# cat /etc/ipsec.d/datix-dino.conf

conn datix-dino





leftnexthop=%defaultroute # correct in many situations





rightnexthop=%defaultroute # correct in many situations


The above config file will connect the leftsubnet= at datium to the rightsubnet= at octopus, allowing any references to the opposite subnet to transit the encrypted tunnel.

An identical or symmetric copy of this file must be installed on octopus. The left and right designators may be swapped, or left as is; libreswan will figure out who's right and who's left.

Roadwarrior Configuration

The above example links two similar LAN's via a tunnel. For a "roadwarrior", ie, a laptop that may call in from anywhere, has no local subnet to offer, but merely wants full access to the main LAN, the config file is different, and asymmetric:

On datium, the main LAN gateway, we have:

# cat road.conf

conn road













The corresponding file on datasus, the laptop, is:

# cat /net/datasus/etc/ipsec.d/road.conf

conn road












One notable difference is the 'auto=start' line. This will immediately start the tunnel when ipsec is started on the laptop, eg,

systemctl start ipsec

When ipsec is started, progress should be monitored via
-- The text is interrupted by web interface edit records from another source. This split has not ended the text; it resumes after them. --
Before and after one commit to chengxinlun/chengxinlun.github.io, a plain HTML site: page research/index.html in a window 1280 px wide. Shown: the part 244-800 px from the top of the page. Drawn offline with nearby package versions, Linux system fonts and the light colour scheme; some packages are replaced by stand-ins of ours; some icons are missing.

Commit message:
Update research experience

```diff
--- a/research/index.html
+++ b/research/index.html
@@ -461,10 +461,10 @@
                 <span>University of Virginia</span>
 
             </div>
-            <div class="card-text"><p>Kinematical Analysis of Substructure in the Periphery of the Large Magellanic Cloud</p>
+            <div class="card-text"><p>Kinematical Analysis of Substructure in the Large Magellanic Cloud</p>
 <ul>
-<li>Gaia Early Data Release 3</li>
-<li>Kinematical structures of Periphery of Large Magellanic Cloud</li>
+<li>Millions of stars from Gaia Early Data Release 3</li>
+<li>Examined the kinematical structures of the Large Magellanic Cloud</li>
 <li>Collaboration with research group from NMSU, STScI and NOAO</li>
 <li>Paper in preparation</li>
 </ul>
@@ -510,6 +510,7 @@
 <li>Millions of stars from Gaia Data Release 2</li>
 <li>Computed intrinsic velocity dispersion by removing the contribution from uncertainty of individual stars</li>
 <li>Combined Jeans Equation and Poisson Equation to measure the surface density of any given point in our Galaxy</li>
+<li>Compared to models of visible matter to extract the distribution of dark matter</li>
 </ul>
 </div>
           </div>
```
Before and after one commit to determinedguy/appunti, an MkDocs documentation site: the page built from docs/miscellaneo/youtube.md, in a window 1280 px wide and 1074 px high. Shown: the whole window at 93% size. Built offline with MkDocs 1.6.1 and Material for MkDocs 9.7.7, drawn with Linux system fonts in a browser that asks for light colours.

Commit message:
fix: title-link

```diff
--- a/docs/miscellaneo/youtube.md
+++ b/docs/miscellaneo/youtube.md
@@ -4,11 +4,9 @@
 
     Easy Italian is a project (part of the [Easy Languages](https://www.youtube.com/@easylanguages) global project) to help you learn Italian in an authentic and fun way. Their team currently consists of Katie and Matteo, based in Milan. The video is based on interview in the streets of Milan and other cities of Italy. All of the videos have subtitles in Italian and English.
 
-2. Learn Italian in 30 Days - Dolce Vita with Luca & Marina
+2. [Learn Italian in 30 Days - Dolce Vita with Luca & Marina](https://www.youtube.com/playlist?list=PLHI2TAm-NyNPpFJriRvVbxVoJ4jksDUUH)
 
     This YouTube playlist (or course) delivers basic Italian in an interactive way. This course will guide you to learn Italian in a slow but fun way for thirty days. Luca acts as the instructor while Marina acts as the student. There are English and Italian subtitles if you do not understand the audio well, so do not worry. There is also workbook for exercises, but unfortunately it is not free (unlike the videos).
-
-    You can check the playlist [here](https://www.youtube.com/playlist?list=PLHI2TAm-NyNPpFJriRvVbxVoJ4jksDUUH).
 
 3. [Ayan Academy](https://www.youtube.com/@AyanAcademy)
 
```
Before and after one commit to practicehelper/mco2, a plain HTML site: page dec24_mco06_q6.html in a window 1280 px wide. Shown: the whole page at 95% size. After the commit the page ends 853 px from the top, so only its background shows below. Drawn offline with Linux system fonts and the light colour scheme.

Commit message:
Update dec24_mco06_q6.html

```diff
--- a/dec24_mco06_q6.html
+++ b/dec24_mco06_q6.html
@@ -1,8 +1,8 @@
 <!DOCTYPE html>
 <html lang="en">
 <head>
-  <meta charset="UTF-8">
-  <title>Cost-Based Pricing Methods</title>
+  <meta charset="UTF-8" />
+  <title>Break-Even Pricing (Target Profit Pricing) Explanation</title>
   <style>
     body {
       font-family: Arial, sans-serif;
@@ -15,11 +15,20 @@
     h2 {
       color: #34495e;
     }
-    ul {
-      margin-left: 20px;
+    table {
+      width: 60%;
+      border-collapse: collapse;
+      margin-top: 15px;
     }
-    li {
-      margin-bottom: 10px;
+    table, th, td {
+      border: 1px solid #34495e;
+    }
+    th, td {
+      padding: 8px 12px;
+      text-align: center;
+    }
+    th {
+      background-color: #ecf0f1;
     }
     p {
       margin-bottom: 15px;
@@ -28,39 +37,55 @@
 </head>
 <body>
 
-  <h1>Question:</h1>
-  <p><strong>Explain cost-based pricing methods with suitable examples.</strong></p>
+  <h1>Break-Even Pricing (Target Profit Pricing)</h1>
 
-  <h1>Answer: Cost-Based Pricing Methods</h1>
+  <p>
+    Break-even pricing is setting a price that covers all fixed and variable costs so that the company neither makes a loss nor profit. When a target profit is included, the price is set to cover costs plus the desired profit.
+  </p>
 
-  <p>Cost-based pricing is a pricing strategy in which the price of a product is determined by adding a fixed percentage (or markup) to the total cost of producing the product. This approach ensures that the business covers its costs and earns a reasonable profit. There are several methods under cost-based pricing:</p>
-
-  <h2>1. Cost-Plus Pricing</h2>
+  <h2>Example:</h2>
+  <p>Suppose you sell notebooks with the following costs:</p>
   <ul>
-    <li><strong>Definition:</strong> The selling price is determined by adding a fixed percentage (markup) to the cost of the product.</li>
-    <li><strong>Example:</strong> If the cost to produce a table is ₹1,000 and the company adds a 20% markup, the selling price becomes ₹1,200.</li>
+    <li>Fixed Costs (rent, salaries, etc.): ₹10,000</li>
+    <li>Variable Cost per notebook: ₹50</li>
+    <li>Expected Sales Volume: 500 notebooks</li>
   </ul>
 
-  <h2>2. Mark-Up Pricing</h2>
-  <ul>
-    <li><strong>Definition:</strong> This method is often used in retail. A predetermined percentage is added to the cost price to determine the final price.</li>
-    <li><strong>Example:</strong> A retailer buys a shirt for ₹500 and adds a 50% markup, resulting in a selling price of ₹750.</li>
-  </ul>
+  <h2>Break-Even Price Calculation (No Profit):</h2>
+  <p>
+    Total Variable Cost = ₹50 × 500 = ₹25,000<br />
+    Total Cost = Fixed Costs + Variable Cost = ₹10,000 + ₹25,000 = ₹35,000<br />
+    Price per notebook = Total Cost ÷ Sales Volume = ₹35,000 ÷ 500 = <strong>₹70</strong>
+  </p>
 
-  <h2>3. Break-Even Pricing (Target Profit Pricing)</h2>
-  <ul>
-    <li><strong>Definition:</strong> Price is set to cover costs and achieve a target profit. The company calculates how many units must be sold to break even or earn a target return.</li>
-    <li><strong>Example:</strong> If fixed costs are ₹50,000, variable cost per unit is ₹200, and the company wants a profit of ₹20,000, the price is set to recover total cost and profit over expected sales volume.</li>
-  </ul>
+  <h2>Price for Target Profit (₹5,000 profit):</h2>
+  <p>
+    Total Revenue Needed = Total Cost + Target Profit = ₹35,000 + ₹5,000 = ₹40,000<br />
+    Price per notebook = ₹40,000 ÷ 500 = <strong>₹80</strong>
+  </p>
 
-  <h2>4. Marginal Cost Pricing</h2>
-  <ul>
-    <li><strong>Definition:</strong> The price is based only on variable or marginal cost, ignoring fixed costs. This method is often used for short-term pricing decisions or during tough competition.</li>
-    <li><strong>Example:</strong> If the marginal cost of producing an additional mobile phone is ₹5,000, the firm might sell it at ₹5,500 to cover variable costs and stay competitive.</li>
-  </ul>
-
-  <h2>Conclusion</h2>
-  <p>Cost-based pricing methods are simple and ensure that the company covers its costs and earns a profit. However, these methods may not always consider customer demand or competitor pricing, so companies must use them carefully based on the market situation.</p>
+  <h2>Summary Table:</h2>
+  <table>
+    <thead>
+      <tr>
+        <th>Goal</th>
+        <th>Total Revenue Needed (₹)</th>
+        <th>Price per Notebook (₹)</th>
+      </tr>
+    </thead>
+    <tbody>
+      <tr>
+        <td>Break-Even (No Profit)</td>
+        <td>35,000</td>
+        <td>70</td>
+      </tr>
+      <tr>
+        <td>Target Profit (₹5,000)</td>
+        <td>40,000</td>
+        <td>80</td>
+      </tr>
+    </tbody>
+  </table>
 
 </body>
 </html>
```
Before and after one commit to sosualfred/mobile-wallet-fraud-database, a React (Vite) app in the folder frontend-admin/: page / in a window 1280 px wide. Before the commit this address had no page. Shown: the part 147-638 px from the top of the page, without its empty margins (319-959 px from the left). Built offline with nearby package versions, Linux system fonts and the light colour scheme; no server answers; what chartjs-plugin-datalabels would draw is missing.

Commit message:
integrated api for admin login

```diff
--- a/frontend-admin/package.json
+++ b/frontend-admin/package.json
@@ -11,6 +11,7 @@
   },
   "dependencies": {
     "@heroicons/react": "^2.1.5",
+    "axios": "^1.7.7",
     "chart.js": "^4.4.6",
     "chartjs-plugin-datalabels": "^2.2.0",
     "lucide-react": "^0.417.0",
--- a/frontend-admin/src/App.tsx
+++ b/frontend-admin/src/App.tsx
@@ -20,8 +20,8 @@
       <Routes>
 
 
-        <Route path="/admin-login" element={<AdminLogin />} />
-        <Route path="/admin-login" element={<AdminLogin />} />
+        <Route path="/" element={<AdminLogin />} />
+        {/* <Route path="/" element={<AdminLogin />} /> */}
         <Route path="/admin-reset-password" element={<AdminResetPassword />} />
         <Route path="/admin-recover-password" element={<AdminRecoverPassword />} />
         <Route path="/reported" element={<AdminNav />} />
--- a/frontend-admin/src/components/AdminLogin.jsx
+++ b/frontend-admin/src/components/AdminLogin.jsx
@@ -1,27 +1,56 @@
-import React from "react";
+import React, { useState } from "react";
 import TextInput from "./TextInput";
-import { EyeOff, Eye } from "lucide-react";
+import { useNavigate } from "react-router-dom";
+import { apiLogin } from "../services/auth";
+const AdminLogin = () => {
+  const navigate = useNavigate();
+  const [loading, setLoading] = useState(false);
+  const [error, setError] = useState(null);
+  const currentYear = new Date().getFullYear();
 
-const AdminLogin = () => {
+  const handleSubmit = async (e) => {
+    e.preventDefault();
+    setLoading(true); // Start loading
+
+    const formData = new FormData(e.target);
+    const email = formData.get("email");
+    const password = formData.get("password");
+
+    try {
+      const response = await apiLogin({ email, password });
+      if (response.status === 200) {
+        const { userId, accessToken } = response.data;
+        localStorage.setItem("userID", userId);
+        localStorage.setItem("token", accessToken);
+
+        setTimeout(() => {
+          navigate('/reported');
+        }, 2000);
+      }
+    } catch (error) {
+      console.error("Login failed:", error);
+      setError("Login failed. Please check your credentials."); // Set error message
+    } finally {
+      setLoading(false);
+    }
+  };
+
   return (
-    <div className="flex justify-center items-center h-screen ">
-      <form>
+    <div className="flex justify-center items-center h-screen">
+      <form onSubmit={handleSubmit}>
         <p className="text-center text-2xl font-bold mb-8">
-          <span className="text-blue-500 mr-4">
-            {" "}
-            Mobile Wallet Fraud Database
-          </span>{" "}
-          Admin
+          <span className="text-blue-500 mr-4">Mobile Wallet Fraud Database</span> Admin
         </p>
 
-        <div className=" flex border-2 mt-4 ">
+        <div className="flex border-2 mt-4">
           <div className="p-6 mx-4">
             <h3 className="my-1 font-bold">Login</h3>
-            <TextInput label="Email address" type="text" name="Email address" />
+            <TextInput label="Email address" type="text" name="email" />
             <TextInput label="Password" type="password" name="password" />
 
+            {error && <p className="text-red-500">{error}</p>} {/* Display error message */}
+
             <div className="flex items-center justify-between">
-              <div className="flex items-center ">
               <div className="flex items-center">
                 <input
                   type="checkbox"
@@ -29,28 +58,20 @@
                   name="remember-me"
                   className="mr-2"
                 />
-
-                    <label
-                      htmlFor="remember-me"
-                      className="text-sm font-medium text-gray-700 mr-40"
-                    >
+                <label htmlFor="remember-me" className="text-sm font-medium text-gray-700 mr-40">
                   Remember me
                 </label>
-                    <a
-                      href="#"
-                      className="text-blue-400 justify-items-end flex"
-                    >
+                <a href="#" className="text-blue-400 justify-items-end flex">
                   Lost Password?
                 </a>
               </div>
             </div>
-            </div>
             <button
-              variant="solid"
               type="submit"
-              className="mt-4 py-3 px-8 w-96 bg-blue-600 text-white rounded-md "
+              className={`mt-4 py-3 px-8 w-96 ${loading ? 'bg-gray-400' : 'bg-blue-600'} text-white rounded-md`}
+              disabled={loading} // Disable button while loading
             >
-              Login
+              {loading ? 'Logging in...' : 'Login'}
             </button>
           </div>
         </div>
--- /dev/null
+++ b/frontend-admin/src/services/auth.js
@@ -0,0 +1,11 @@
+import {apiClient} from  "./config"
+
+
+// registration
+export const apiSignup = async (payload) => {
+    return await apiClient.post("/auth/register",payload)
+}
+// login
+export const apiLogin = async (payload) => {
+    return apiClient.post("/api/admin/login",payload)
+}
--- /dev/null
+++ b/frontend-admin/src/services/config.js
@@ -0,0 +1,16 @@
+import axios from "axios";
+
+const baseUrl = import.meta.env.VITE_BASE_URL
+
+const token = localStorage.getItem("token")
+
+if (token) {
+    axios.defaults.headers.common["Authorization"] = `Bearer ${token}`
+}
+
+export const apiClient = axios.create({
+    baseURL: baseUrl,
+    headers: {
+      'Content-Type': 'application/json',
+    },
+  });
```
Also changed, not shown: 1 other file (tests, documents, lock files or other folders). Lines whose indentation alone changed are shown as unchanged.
tail -f /var/log/secure

The thing to look for is a line like this:

Mar 9 15:46:50 datium pluto[16260]: "road"[1] #17:
STATE_MAIN_R3: sent MR3, ISAKMP SA established {auth=RSA_SIG
cipher=aes_256 integ=sha group=MODP2048}

which says that SA is established for the "road" connection.

Router firewall & iptables

Port 500/UDP must be passed thru by the router to the gateway machine so that the setup authentication can succeed. The iptables rules on the gateway machine must not NAT packets for the remote network. In general, the gateway machine doesn't need to do any NAT'ing at all, but if it does, destinations at the remote network must be excluded.

When these configurations are complete, restart the ipsec service at both ends

systemctl enable ipsec

systemctl start ipsec

Then start the tunnel (from one end)

ipsec auto --up datix-dino

DNS requirements

Assume DNS and named are working correctly on both networks:

datium -

octopus -

For machines on either LAN to resolve names on the other, the DNS tables must be augmented to forward requests to the opposite named server, eg, on datium, edit /etc/named.conf to add a new zone:

zone "dino.lan" {

type forward;

forward only;

forwarders {; };


and edit /etc/resolv.conf (on datium) to search both domains:

domain datix.lan.

search datix.lan dino.lan


With both of these changes, a name, say, dainty, will be expanded to dainty.dino.lan and a lookup will be forwarded to which can resolve it.

Corresponding changes on both datium and octopus are required, for symmetry.

For roadwarrior operation, some edits are necessary.

- the roadwarrior will acquire an /etc/resolv.conf setup that is ignorant of the remote LAN. It should be edited to say:

search datix.lan.


- the named-chroot server on datium must allow DNS requests from whatever IP the roadwarrior happens to be using. Assuming that with any reasonable dynamic IP configuration, the laptop will be assigned an IP from the private range, I have modified datium's /etc/named.conf to allow all such requests, ie,

allow-query {; 192.168/16;; };

With this setup, all DNS lookups will be provided by datium when the roadwarrior tunnel is operating, to the exclusion of whatever services the local connections had provided.